This year, I have continued the crafty Father’s Day tradition, by creating this coaster for Nicho, my son-in-law.
He is a wonderful dad to Saha, my two-year-old granddaughter, and he’s a great fan of coasters! I made this one by gluing smooth white pebbles onto a piece of heavy-duty grey felt (which started life as the casing round an old scented candle in a glass).
I got the idea from a very similar coaster I spotted in an upmarket gift shop in Norway – except that one was £18, which I think is a high price for a coaster (understatement!)
Needle felt carpet tiles make a good base, so as well as being a fraction of the price, these are easy enough for kids to make (with mum or another adult cutting the tiles with a Stanley knife). Try to search out thin, flat pebbles that are evenly sized though, so cups and glasses can sit as steady as possible.
I found a picture frame in a charity shop recently – not particularly special, but I reckoned I could give it a new lease of life with a thin wash of white chalk paint, to enhance the attractive grain of the wood.
It was the perfect size for the ‘pot of flowers’ design I wanted to create from some shells collected in the Outer Hebrides last month. Harris (the largest island) has the most spectacular white sand beaches, like granulated sugar, washed with a transparent blue sea. I loved beachcombing there, and I even managed to find a piece of slate in a perfect plant-pot shape!
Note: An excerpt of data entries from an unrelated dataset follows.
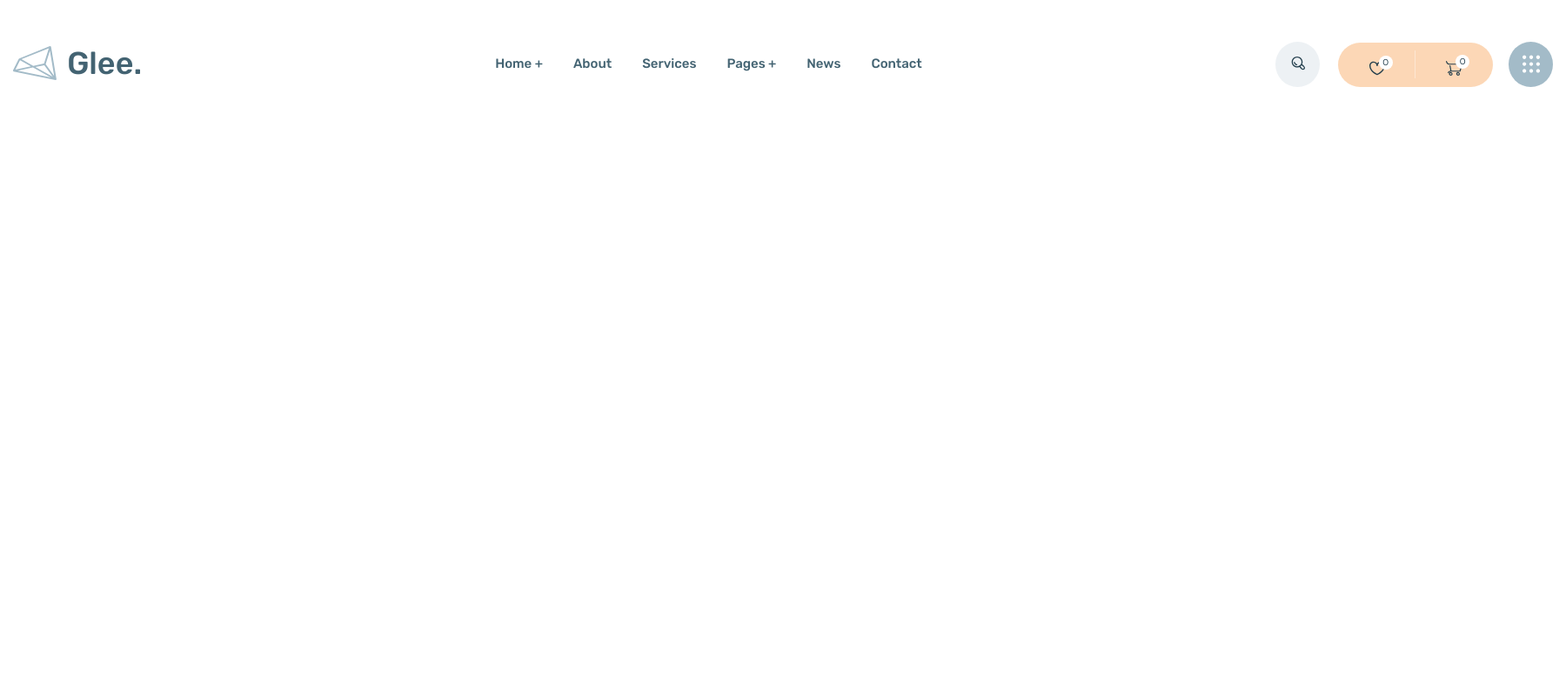
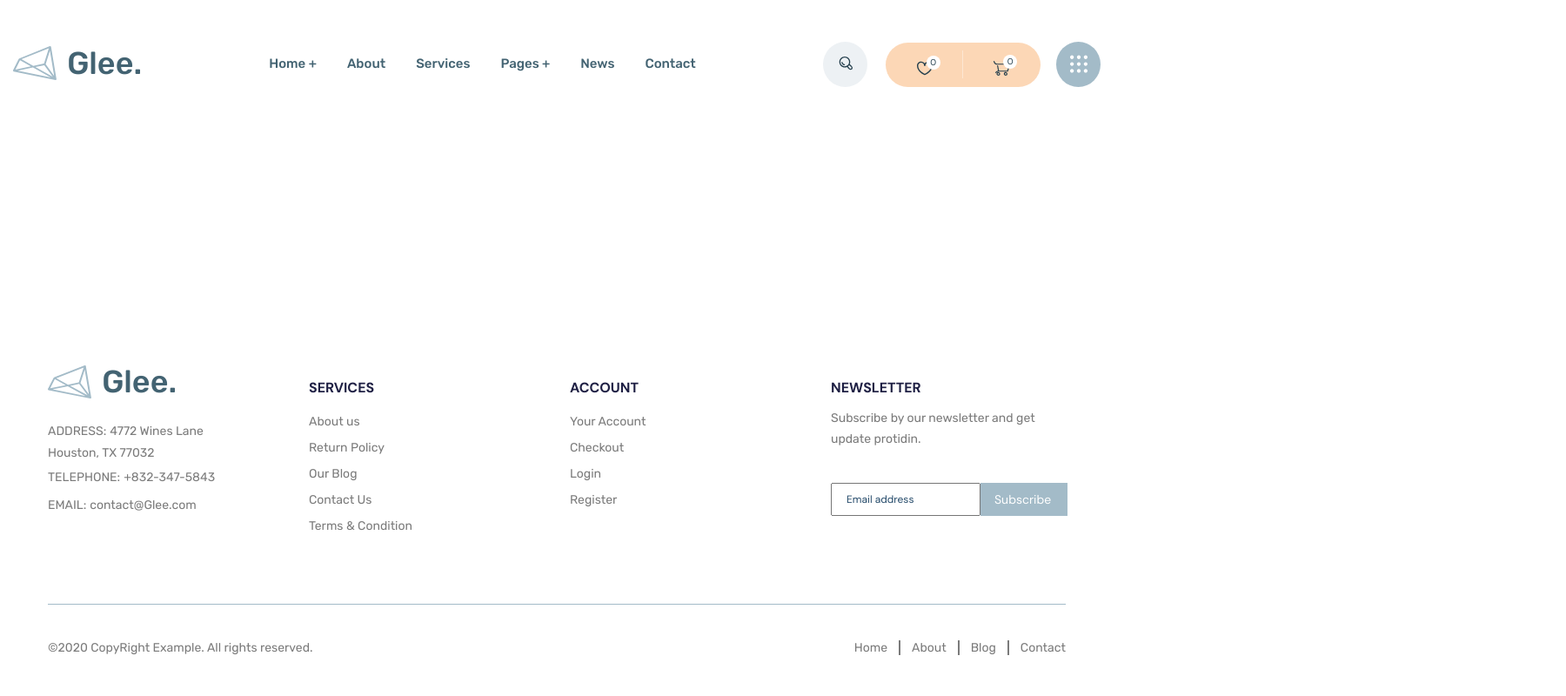
Before and after one commit to ilkin140293/Glee, a website: page app/index.html in a window 1280 px wide. Shown: the whole page at 87% size, 1800 px wide, since content can reach past the window. Drawn offline with nearby package versions, Linux system fonts and the light colour scheme; files that its build step writes are made by us from their sources.

Commit message:
create footer

```diff
--- a/app/index.html
+++ b/app/index.html
@@ -67,6 +67,109 @@
     </div>
   </header>
 
+  <main class="main">
+
+  </main>
+
+
+
+  <footer class="footer">
+    <div class="container">
+      <div class="footer__top">
+
+        <div class="footer__top-item footer__top-contact">
+          <a class="logo footer__top-logo" href="#">
+            <img class="logo__img" src="images/logo.svg" alt="логотип">
+            <span class="logo__text">Glee.</span>
+          </a>
+          <div class="footer__top-address">
+            <span>ADDRESS:</span>
+            <a href="#">4772 Wines Lane <br>
+              Houston, TX 77032</a>
+          </div>
+          <div class="footer__top-phone">
+            <span>Telephone:</span>
+            <a href="tel:+8323475843">+832-347-5843</a>
+          </div>
+          <div class="footer__top-email">
+            <span>Email:</span>
+            <a href="mailto:contact@Glee.com">contact@Glee.com</a>
+          </div>
+        </div>
+
+        <div class="footer__top-item footer__top-nav">
+          <h5 class="footer__top-title">Services</h5>
+          <ul class="footer__top-list">
+            <li class="footer__top-list-item">
+              <a class="footer__top-list-link" href="#">About us</a>
+            </li>
+            <li class="footer__top-list-item">
+              <a class="footer__top-list-link" href="#">Return Policy</a>
+            </li>
+            <li class="footer__top-list-item">
+              <a class="footer__top-list-link" href="#">Our Blog</a>
+            </li>
+            <li class="footer__top-list-item">
+              <a class="footer__top-list-link" href="#">Contact Us</a>
+            </li>
+            <li class="footer__top-list-item">
+              <a class="footer__top-list-link" href="#">Terms & Condition</a>
+            </li>
+          </ul>
+        </div>
+
+        <div class="footer__top-item footer__top-nav">
+          <h5 class="footer__top-title">Account</h5>
+          <ul class="footer__top-list">
+            <li class="footer__top-list-item">
+              <a class="footer__top-list-link" href="#">Your Account</a>
+            </li>
+            <li class="footer__top-list-item">
+              <a class="footer__top-list-link" href="#">Checkout</a>
+            </li>
+            <li class="footer__top-list-item">
+              <a class="footer__top-list-link" href="#">Login</a>
+            </li>
+            <li class="footer__top-list-item">
+              <a class="footer__top-list-link" href="#">Register</a>
+            </li>
+          </ul>
+        </div>
+
+        <div class="footer__top-item footer__top-item-form">
+          <h5 class="footer__top-title">newsletter</h5>
+          <p class="footer__top-item-text">
+            Subscribe by our newsletter and get
+            update protidin.
+          </p>
+          <form class="footer__top-form" action="#">
+            <input class="footer__top-form-input" type="text" placeholder="Email address" required>
+            <button class="footer__top-form-button" type="submit">Subscribe</button>
+          </form>
+        </div>
+      </div>
+
+      <div class="footer__bottom">
+        <div class="footer__bottom-copy">
+          ©2020 CopyRight Example. All rights reserved.
+        </div>
+        <ul class="footer__bottom-menu">
+          <li class="footer__bottom-menu-item">
+            <a class="footer__bottom-menu-link" href="#">Home</a>
+          </li>
+          <li class="footer__bottom-menu-item">
+            <a class="footer__bottom-menu-link" href="#">About</a>
+          </li>
+          <li class="footer__bottom-menu-item">
+            <a class="footer__bottom-menu-link" href="#">Blog</a>
+          </li>
+          <li class="footer__bottom-menu-item">
+            <a class="footer__bottom-menu-link" href="#">Contact</a>
+          </li>
+        </ul>
+      </div>
+    </div>
+  </footer>
 
   <script src="js/main.min.js"></script>
 </body>
--- a/app/scss/_global.scss
+++ b/app/scss/_global.scss
@@ -1,9 +1,31 @@
 body {
+  @extend %rubik-400;
+  font-size: 16px;
+  line-height: 30px;
+  color: $default;
+  display: flex;
+  flex-direction: column;
+}
 
+.main {
+  flex-grow: 1;
+}
+
+a {
+  @extend %rubik-400;
+  font-size: 14px;
+  line-height: 32px;
+  color: $link;
 }
 
 .wide-container {
-  min-width: 1800px;
+  max-width: 1800px;
   padding: 0 15px;
   margin: 0 auto;
 }
+
+.container {
+  max-width: 1200px;
+  padding: 0 15px;
+  margin: 0 auto;
+}
--- a/app/scss/_vars.scss
+++ b/app/scss/_vars.scss
@@ -1,5 +1,7 @@
 $accent:#436372;
 $default: #243f4d;
+$bgcol: #a3bbc8;
+$link: #7b7b7b;
 
 %dmsans-400 {
   font-family: 'DM Sans', sans-serif;
--- a/app/scss/style.scss
+++ b/app/scss/style.scss
@@ -95,7 +95,7 @@
     width: 51px;
     height: 52px;
     border-radius: 50%;
-    background-color: #a3bbc8;
+    background-color: $bgcol;
     position: relative;
     &-img {
       position: absolute;
@@ -105,5 +105,105 @@
   }
 }
 
+.footer__top {
+  display: flex;
+  border-bottom: 1px solid $bgcol;
+  padding: 79px 0 75px;
+  &-logo {
+    margin-bottom: 15px;
+  }
+  &-address span,
+  &-phone span,
+  &-email span {
+    text-transform: uppercase;
+    font-size: 14px;
+    line-height: 32px;
+    color: $link;
+  }
+  &-contact {
+    width: 200px;
+    margin-right: 100px;
+  }
+  &-nav {
+    width: 120px;
+    margin-right: 180px;
+  }
+  &-item-form {
+    width: 270px;
+  }
+  &-title {
+    @extend %dmsans-700;
+    font-size: 16px;
+    line-height: 21px;
+    text-transform: uppercase;
+    color: #1f2044;
+    padding: 25px 0 13px;
+  }
+  &-item-text {
+    font-size: 14px;
+    line-height: 24px;
+    color: $link;
+    margin-bottom: 38px;
+  }
+  &-form {
+    display: flex;
+    &-input {
+      @extend %dmsans-400;
+      font-size: 12px;
+      color: $default;
+      padding: 0px 15px 0px 16px;
+      &::placeholder {
+        @extend %dmsans-400;
+        font-size: 12px;
+        color: #234969;
+      }
+    }
+    &-button {
+      background-color: $bgcol;
+      border: none;
+      @extend %dmsans-400;
+      font-size: 14px;
+      line-height: 20px;
+      color: #fff;
+      padding: 9px 19px 9px 16px;
+      cursor: pointer;
+    }
+  }
+}
+
+.footer__top-address span,
+.footer__top-address, a {
+  line-height: 24px;
+}
+
+
+
+.footer__bottom {
+  display: flex;
+  justify-content: space-between;
+  padding: 34px 0 39px;
+  &-copy {
+    font-size: 14px;
+    line-height: 32px;
+    color: $link;
+  }
+  &-menu {
+    display: flex;
+  }
+  &-menu-item + .footer__bottom-menu-item {
+    padding-left: 28px;
+    position: relative;
+  }
+  &-menu-item + .footer__bottom-menu-item::before {
+    content: '';
+    position: absolute;
+    width: 2px;
+    height: 17px;
+    background-color: $link;
+    left: 13px;
+    top: 7px;
+  }
+}
+
 
 @import 'media';
```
My first challenge was how to display everything – or rather, how best to stick the shells and slate down. I found that mixing up some cheap DIY filler did the trick, coloured an appealing shade of mint green with some lovely paint, which I mixed in with the filler, rather than painted on.
I placed the slate and shells into the filler whilst it was still wet, and left it to dry overnight. I then painted the shells with various shades of coloured paint. When that was dry, I got to work with Pinflair’s Pearl Wands, which proved ideal for embellishing the shell flowers; I also used lines of pearl dots to create the flower stalks.
The plant pot was given a thin glaze from a Pinflair Glitter Wand, and as a final touch I added various sparkly gems – I can never resist a bit of bling! I now have a Summery picture that will always remind me of a treasured holiday…